© The Financial Times Ltd 2014 FT and 'Financial Times' are trademarks of The Financial Times Ltd.
July 9, 2013 12:02 am
The housing market will heat up across the UK over the summer months, according to a survey that shows optimism at its highest level for 14 years.
The Royal Institute for Chartered Surveyors said on Tuesday the industry was now more confident that sales will rise across in England and Wales in the coming quarter than at any point since the trade body began polling members in 1999.
The poll – considered one of the most reliable guides to movements in house prices – showed surveyors expected an average 1.5 per cent increase in house prices nationwide over the next year.
Nowhere in the UK, including Northern Ireland – the area worst hit by the housing crash, did surveyors expect to see sales decline.
Prices would rise everywhere bar the north of England. For only the second time since 2007, prices in Northern Ireland are forecast to increase.
“After what has seemed like a very long wait we are finally starting to see what looks like the beginning of a recovery in the housing market,” said Peter Bolton King, a director at Rics. “Activity levels still remain depressed by historic standards but the various initiatives designed to encourage the provision of finance into the market do appear to be paying dividends.”
While the industry welcomed signs of a recovery, the release of the influential poll, closely watched by the Bank of England’s Monetary Policy Committee, comes amid concern from policymakers that the UK’s housing market could overheat.
Despite falls in prices in some regions, housing in the UK remains expensive by historical standards.
The government this spring launched a scheme, called Help to Buy, aimed at nudging more first-time buyers on to the property ladder and prodding the construction industry to build more homes.

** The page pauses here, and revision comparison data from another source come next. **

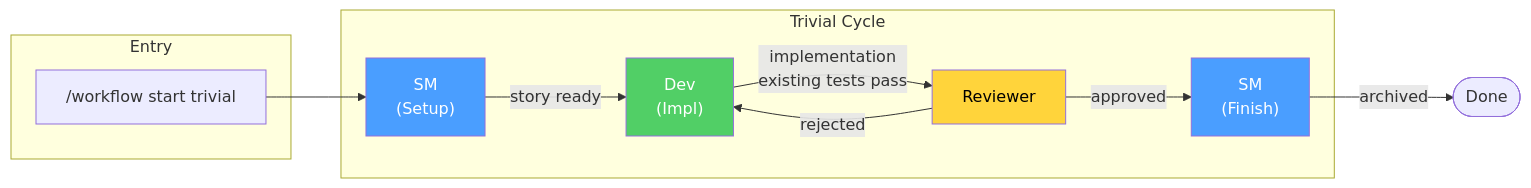
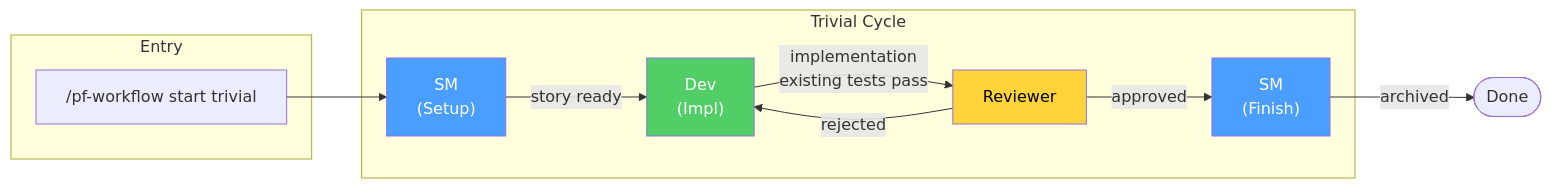
One commit to slabgorb/pennyfarthing changed the fourth of 10 diagrams in docs/BIKELANE-DIAGRAMS.md. Above: the diagram before and after it, drawn with Mermaid. The commit also changed other lines of this file and 57 other files, not shown here.

````diff
--- a/docs/BIKELANE-DIAGRAMS.md
+++ b/docs/BIKELANE-DIAGRAMS.md
@@ -169,25 +169,25 @@
 ```mermaid
 flowchart LR
     subgraph Entry
-        NW["/workflow start trivial"]
+        NW["/pf-workflow start trivial"]
     end
 
     subgraph "Trivial Cycle"
         SM1["SM<br/>(Setup)"]
         DEV["Dev<br/>(Impl)"]
         REV["Reviewer"]
         SM2["SM<br/>(Finish)"]
     end
 
     NW --> SM1
     SM1 -->|"story ready"| DEV
     DEV -->|"implementation<br/>existing tests pass"| REV
     REV -->|"approved"| SM2
     REV -->|"rejected"| DEV
     SM2 -->|"archived"| Done([Done])
 
     style SM1 fill:#4a9eff,color:white
     style SM2 fill:#4a9eff,color:white
     style DEV fill:#51cf66,color:white
     style REV fill:#ffd43b,color:black
 ```
````
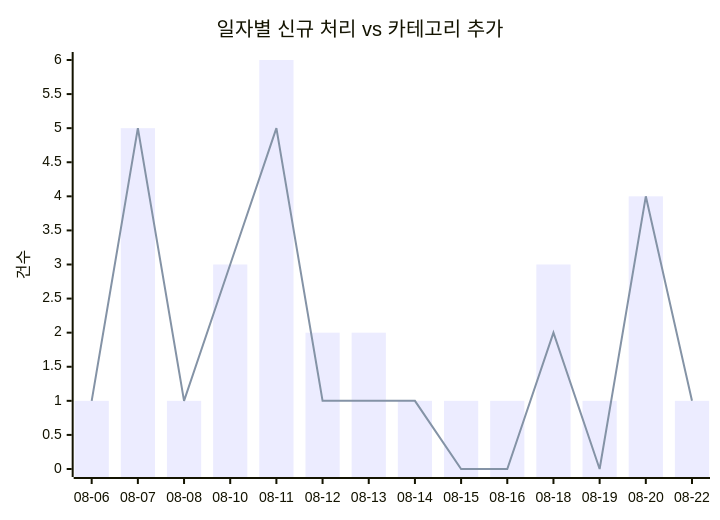
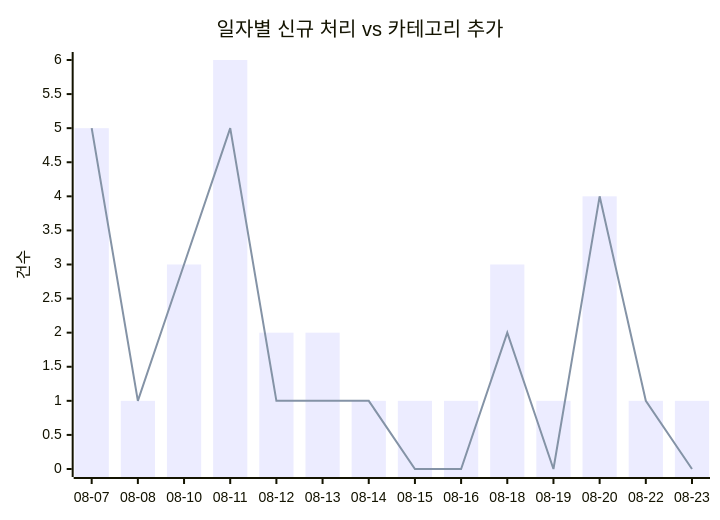
The first of 2 diagrams in docs/trends.md (J-nowcow/awesome-korean-agent-skills), drawn with Mermaid before and after one commit. The commit also changed other lines of this file and 2 other files, not shown here.

````diff
--- a/docs/trends.md
+++ b/docs/trends.md
@@ -32,8 +32,8 @@
 ```mermaid
 xychart-beta
     title "일자별 신규 처리 vs 카테고리 추가"
-    x-axis ["08-06","08-07","08-08","08-10","08-11","08-12","08-13","08-14","08-15","08-16","08-18","08-19","08-20","08-22"]
+    x-axis ["08-07","08-08","08-10","08-11","08-12","08-13","08-14","08-15","08-16","08-18","08-19","08-20","08-22","08-23"]
     y-axis "건수"
-    bar [1,5,1,3,6,2,2,1,1,1,3,1,4,1]
-    line [1,5,1,3,5,1,1,1,0,0,2,0,4,1]
+    bar [5,1,3,6,2,2,1,1,1,3,1,4,1,1]
+    line [5,1,3,5,1,1,1,0,0,2,0,4,1,0]
 ```
````
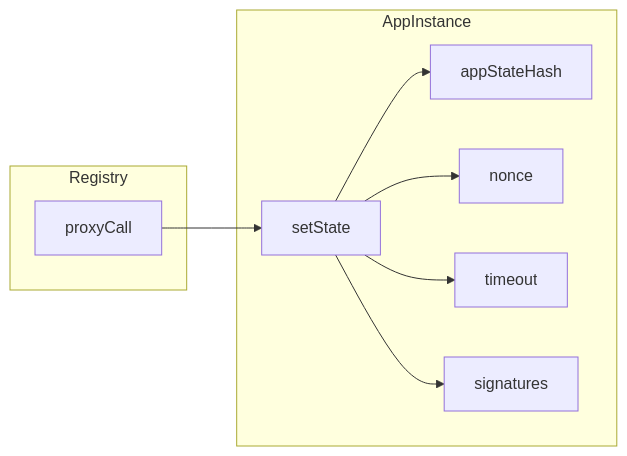
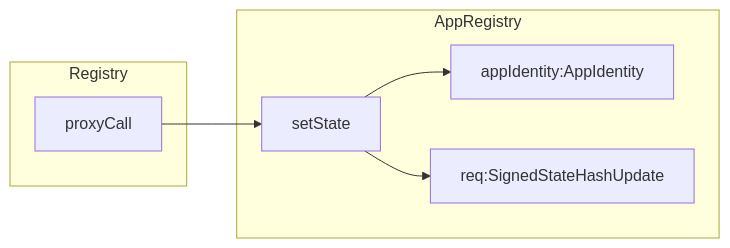
Before and after one commit to counterfactual/monorepo: the diagram in diagrams/setstate-protocol-commitment.mmd, drawn with Mermaid. The commit also changed 4 other files, not shown here.

First line of the commit message:
Update to reflect introduction of AppRegistry (#35)

```diff
--- a/diagrams/setstate-protocol-commitment.mmd
+++ b/diagrams/setstate-protocol-commitment.mmd
@@ -1,12 +1,10 @@
 graph LR
     subgraph Registry
         proxyCall
     end
-    subgraph AppInstance
+    subgraph AppRegistry
         setState
         proxyCall-->setState
-        setState-->appStateHash
-        setState-->nonce
-        setState-->timeout
-        setState-->signatures
+        setState-->appIdentity:AppIdentity
+        setState-->req:SignedStateHashUpdate
     end
```
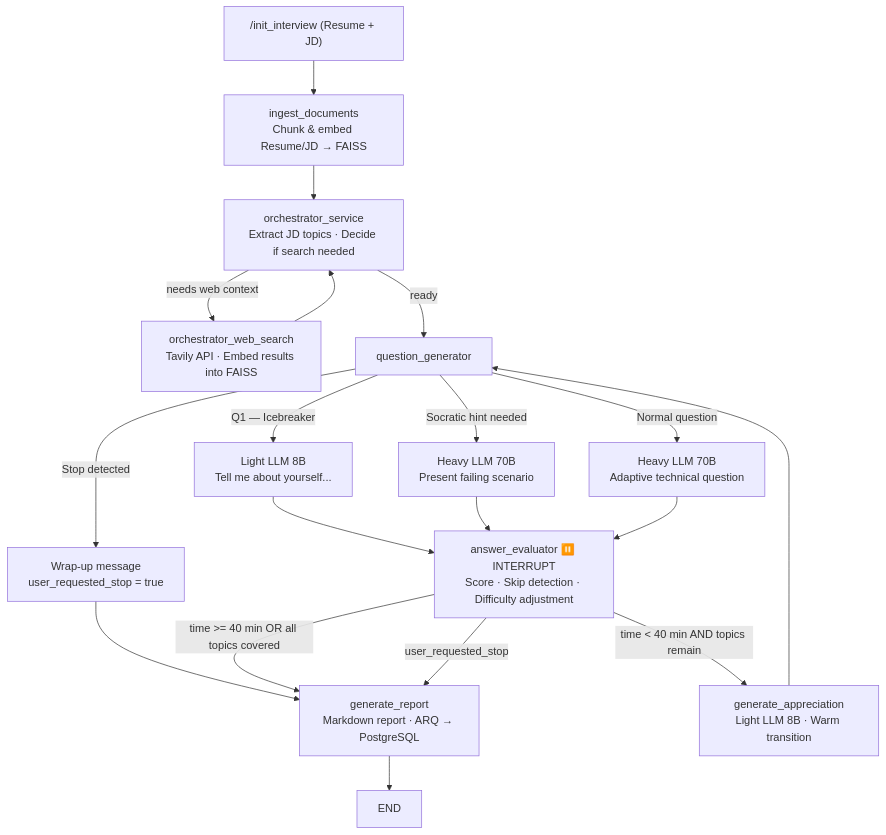
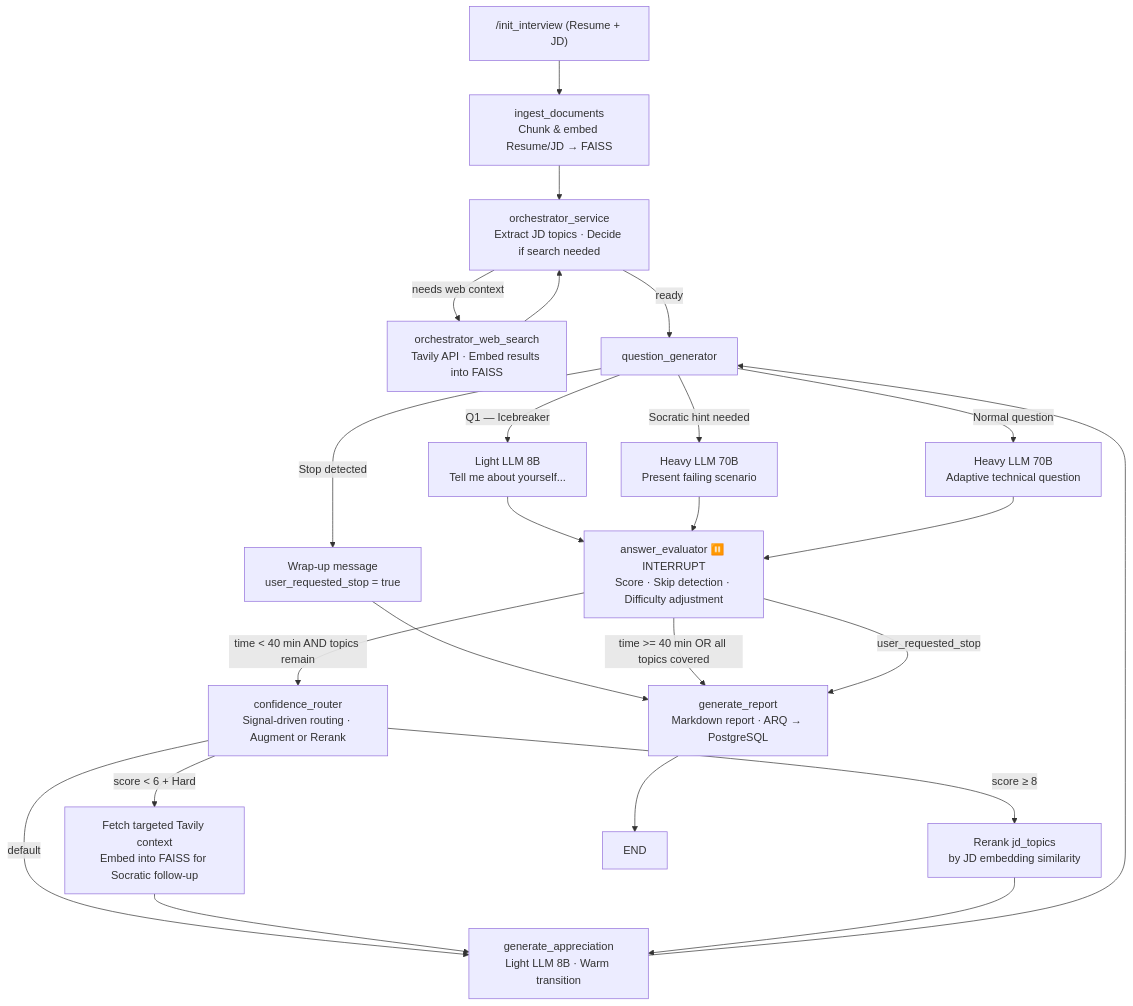
Before and after one commit to Arghadeep78/interv-ai: the diagram in docs/architecture.md, drawn with Mermaid. The commit also changed other lines of this file and 7 other files, not shown here.

Commit message:
feat: confidence router update docs

````diff
--- a/docs/architecture.md
+++ b/docs/architecture.md
@@ -9,27 +9,33 @@
 ```mermaid
 graph TD
     A["/init_interview (Resume + JD)"] --> B["ingest_documents\nChunk & embed Resume/JD → FAISS"]
     B --> C["orchestrator_service\nExtract JD topics · Decide if search needed"]
     C -->|needs web context| D["orchestrator_web_search\nTavily API · Embed results into FAISS"]
     D --> C
     C -->|ready| E["question_generator"]
 
     E -->|Q1 — Icebreaker| E1["Light LLM 8B\nTell me about yourself..."]
     E -->|Stop detected| E2["Wrap-up message\nuser_requested_stop = true"]
     E -->|Socratic hint needed| E3["Heavy LLM 70B\nPresent failing scenario"]
     E -->|Normal question| E4["Heavy LLM 70B\nAdaptive technical question"]
 
     E1 --> F
     E2 --> G
     E3 --> F
     E4 --> F
 
     F["answer_evaluator ⏸️ INTERRUPT\nScore · Skip detection · Difficulty adjustment"]
-    F -->|time < 40 min AND topics remain| F1["generate_appreciation\nLight LLM 8B · Warm transition"]
+    F -->|time < 40 min AND topics remain| CR["confidence_router\nSignal-driven routing · Augment or Rerank"]
+    CR -->|score < 6 + Hard| CR1["Fetch targeted Tavily context\nEmbed into FAISS for Socratic follow-up"]
+    CR -->|score ≥ 8| CR2["Rerank jd_topics\nby JD embedding similarity"]
+    CR -->|default| F1
+    CR1 --> F1
+    CR2 --> F1
+    F1["generate_appreciation\nLight LLM 8B · Warm transition"]
     F1 --> E
     F -->|time >= 40 min OR all topics covered| G
     F -->|user_requested_stop| G
 
     G["generate_report\nMarkdown report · ARQ → PostgreSQL"]
     G --> H["END"]
 ```
````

But officials at the BoE and the International Monetary Fund, along with their counterparts at the UK’s fiscal watchdog, the Office for Budget Responsibility, have warned that the scheme risks stoking a bubble while doing little to improve housing supply.
The BoE has also recently called for an inquiry over fears that a rise in interest rates from their current record-low levels could leave many homeowners unable to keep up with repayments.
The Rics poll tallies with other evidence that mortgages are becoming easier to obtain. First-time buyers, existing homeowners and, to a lesser extent, buy-to-let owners now require smaller deposits for house purchases as banks relax lending standards for riskier borrowers.
A net balance of 45 per cent more respondents in England and Wales predicted sales would increase in the coming three months, up from 36 per cent in May and the most positive reading since the poll began in April 1999. 23 per cent more respondents reported that they expected prices to rise rather than fall over the coming three months.
Twenty one per cent more respondents reported prices rose rather than fell in June – the strongest reading since January 2010.
Copyright The Financial Times Limited 2014. You may share using our article tools.
Please don't cut articles from FT.com and redistribute by email or post to the web.